What you will do - All lines from the opening of the entries below through the line containing "Also changed, not" must be output exactly as they appear, with no other lines.

Segment Start: Exercise material

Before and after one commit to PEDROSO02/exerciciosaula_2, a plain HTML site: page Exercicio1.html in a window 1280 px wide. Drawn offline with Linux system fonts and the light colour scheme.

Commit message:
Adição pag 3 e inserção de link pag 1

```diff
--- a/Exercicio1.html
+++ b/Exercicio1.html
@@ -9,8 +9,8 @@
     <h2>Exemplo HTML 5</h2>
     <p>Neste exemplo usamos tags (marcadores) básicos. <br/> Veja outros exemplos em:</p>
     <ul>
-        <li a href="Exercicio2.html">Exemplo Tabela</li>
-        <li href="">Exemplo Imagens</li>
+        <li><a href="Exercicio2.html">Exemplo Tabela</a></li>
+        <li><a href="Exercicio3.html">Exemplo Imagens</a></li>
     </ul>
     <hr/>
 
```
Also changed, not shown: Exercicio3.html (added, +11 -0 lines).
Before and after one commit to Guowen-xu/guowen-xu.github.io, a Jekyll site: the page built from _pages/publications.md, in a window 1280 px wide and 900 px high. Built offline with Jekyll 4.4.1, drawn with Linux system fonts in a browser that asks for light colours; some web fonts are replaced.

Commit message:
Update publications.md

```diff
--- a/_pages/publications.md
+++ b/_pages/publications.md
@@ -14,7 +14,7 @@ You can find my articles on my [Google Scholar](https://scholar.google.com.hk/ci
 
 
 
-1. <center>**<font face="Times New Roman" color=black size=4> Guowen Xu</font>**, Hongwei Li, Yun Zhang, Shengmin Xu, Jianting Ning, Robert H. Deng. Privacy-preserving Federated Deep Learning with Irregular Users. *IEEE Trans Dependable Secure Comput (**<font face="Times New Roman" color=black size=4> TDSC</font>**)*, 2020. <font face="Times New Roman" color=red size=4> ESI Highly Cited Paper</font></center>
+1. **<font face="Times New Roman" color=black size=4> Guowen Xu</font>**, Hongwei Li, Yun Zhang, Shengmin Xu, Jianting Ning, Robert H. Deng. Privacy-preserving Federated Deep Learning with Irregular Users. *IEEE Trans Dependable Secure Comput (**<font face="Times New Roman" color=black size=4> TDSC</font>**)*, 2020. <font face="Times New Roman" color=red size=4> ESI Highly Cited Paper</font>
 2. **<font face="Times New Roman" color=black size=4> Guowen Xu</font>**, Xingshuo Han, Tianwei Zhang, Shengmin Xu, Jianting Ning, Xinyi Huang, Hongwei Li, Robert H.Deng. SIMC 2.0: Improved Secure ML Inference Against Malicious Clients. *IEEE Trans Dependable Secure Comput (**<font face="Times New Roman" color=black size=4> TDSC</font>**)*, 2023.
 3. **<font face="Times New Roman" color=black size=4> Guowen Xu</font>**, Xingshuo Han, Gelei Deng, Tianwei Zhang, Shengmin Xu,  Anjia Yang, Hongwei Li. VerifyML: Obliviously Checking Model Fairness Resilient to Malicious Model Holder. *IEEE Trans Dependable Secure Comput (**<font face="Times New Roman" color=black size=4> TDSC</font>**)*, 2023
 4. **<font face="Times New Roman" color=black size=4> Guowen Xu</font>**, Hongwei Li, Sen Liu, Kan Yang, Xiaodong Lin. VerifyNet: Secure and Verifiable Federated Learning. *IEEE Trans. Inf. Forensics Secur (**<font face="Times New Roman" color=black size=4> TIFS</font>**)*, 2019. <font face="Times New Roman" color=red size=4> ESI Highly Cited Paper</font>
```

Segment End: Exercise material

Response to this task -
Before and after one commit to PEDROSO02/exerciciosaula_2, a plain HTML site: page Exercicio1.html in a window 1280 px wide. Drawn offline with Linux system fonts and the light colour scheme.

Commit message:
Adição pag 3 e inserção de link pag 1

```diff
--- a/Exercicio1.html
+++ b/Exercicio1.html
@@ -9,8 +9,8 @@
     <h2>Exemplo HTML 5</h2>
     <p>Neste exemplo usamos tags (marcadores) básicos. <br/> Veja outros exemplos em:</p>
     <ul>
-        <li a href="Exercicio2.html">Exemplo Tabela</li>
-        <li href="">Exemplo Imagens</li>
+        <li><a href="Exercicio2.html">Exemplo Tabela</a></li>
+        <li><a href="Exercicio3.html">Exemplo Imagens</a></li>
     </ul>
     <hr/>
 
```
Also changed, not shown: Exercicio3.html (added, +11 -0 lines).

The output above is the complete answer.